Vladimir Agachi has been dubbed as one of Romanias most prominent young conductors. He studied at the National University of Music (Bucharest, Romania) under the guidance of Dumitru Goia where he majored in Orchestral Conducting (honours). He got his Doctorate in Conducting (Polistylistics of Mozart's Opera) at the same university. Since graduated he has been influenced by one of the greatest and most renowned musicians - Daniel Barenboim, with whom he studied during his internship at the Staatsoper Berlin in 2013. He has won a variety of scholarships during his studies, including Seiji Ozawa Fellowship at the Tanglewood Music Festival (2012). He won Third Prize at the Jeunesses Musicales International Conducting Competition (Bucharest, Romania) in 2011.
Agachi's performances have been characterised by a special open relationship with the audience and a relaxed and genuine dialogue with the public, by an original (and often amusing) presentation of the scores that he conducts.
This humorous interaction between the orchestra, the conductor and the audience is closely related to his much-cherished project: the Young Famous Orchestra in Cluj-Napoca (Romania), with whom he conducts a series of special events such as educational concerts for children, as well as a variety of other performances with the primary goal of educating the general public.
In Romania, Agachi has conducted extensively on several of the nations most recognized stages including most of the Romanian Philharmonic Orchestras and the Romanian National Opera in Cluj.
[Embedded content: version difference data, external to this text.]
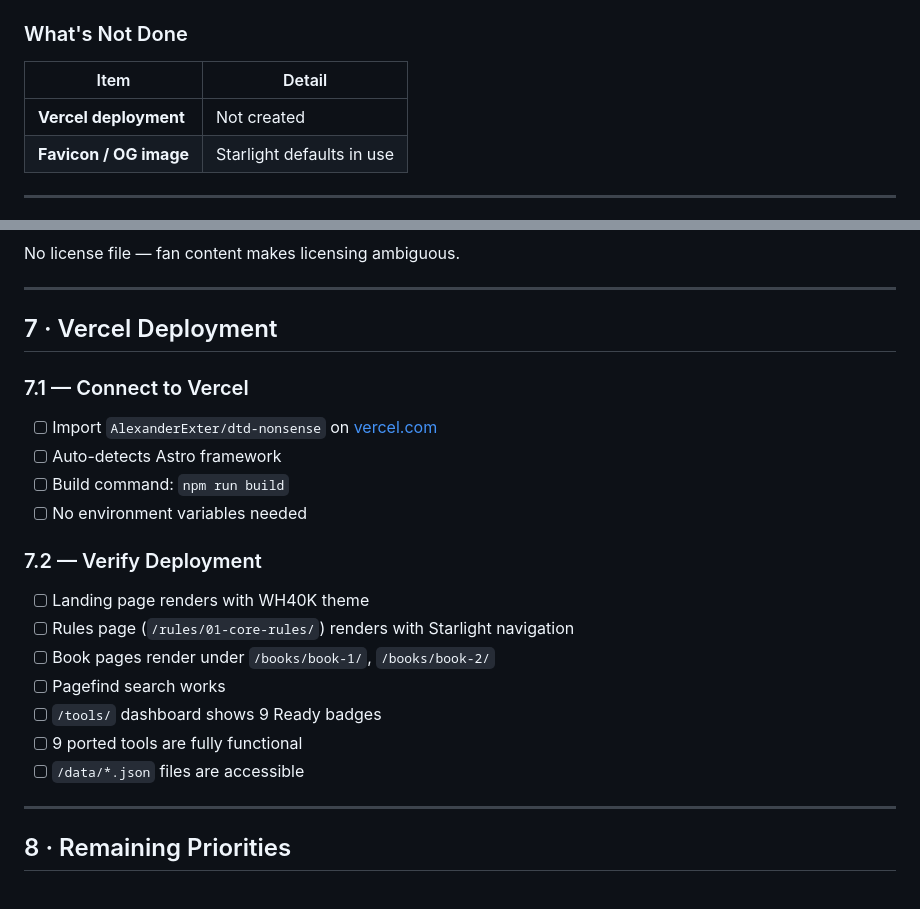
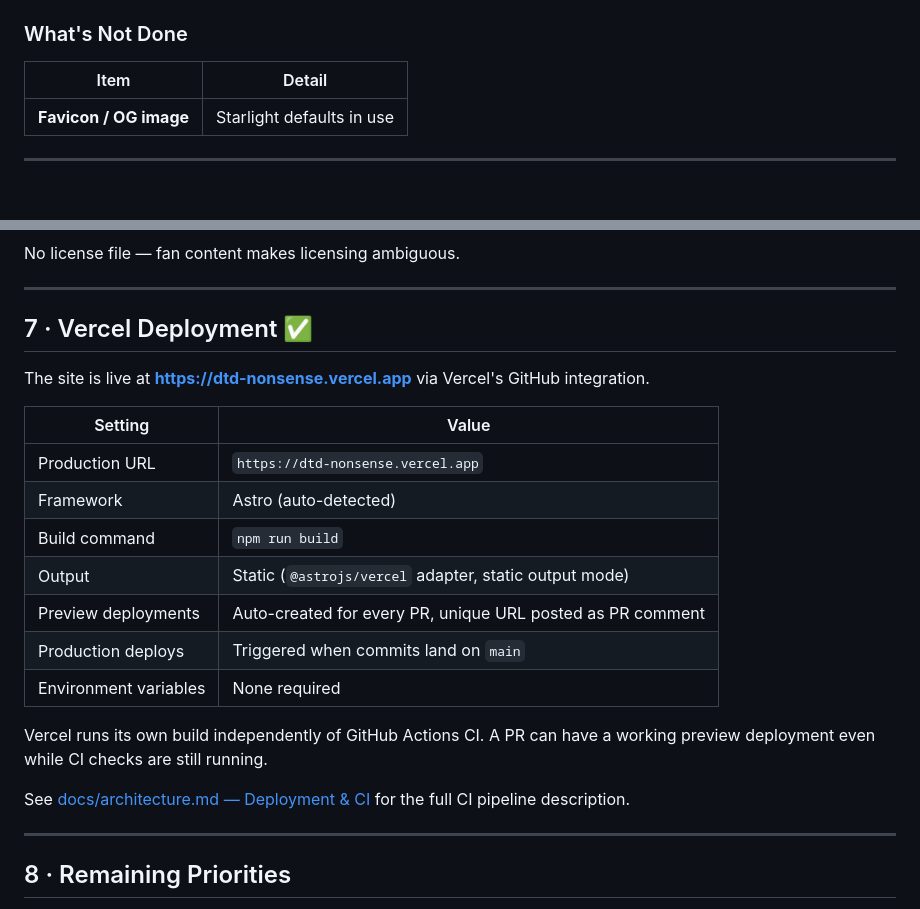
Before and after one commit to AlexanderExter/dtd-nonsense, a Markdown page: docs/astro-migration-roadmap.md, 2 parts joined by grey strips. GitHub-like rendering; blank space fills up the shorter version.

```diff
--- a/docs/astro-migration-roadmap.md
+++ b/docs/astro-migration-roadmap.md
@@ -27,7 +27,6 @@
 
 | Item                   | Detail                    |
 | ---------------------- | ------------------------- |
-| **Vercel deployment**  | Not created               |
 | **Favicon / OG image** | Starlight defaults in use |
 
 ---
@@ -222,24 +221,23 @@ No license file — fan content makes licensing ambiguous.
 
 ---
 
-## 7 · Vercel Deployment
+## 7 · Vercel Deployment ✅
 
-### 7.1 — Connect to Vercel
+The site is live at **https://dtd-nonsense.vercel.app** via Vercel's GitHub integration.
 
-- [ ] Import `AlexanderExter/dtd-nonsense` on [vercel.com](https://vercel.com)
-- [ ] Auto-detects Astro framework
-- [ ] Build command: `npm run build`
-- [ ] No environment variables needed
+| Setting               | Value                                                      |
+| --------------------- | ---------------------------------------------------------- |
+| Production URL        | `https://dtd-nonsense.vercel.app`                          |
+| Framework             | Astro (auto-detected)                                      |
+| Build command         | `npm run build`                                            |
+| Output                | Static (`@astrojs/vercel` adapter, static output mode)     |
+| Preview deployments   | Auto-created for every PR, unique URL posted as PR comment |
+| Production deploys    | Triggered when commits land on `main`                      |
+| Environment variables | None required                                              |
 
-### 7.2 — Verify Deployment
+Vercel runs its own build independently of GitHub Actions CI. A PR can have a working preview deployment even while CI checks are still running.
 
-- [ ] Landing page renders with WH40K theme
-- [ ] Rules page (`/rules/01-core-rules/`) renders with Starlight navigation
-- [ ] Book pages render under `/books/book-1/`, `/books/book-2/`
-- [ ] Pagefind search works
-- [ ] `/tools/` dashboard shows 9 Ready badges
-- [ ] 9 ported tools are fully functional
-- [ ] `/data/*.json` files are accessible
+See [docs/architecture.md — Deployment & CI](architecture.md#deployment--ci) for the full CI pipeline description.
 
 ---
 
```
Also changed, not shown: .github/copilot-instructions.md (+2 -0 lines), docs/architecture.md (+52 -12 lines).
He has worked with many renowned international names, such as Charles Dutoit, André Previn, Miguel Harth-Bedoya, Jorma Panula, Christian Badea and Yoel Levi.
Abroad, Agachi performed with Orquestra Nacional do Porto (Portugal), R20 Orchestra in Wroclaw, Poland and Serghei Lunchevici National Philharmonic in Chişinău (Moldova). In 2013 he conducted the National Chamber Orchestra in Arkhangelsk (Russia). Since 2015, he has been Music Director of Orquesta Sinfonica Municipal de Piura (Peru).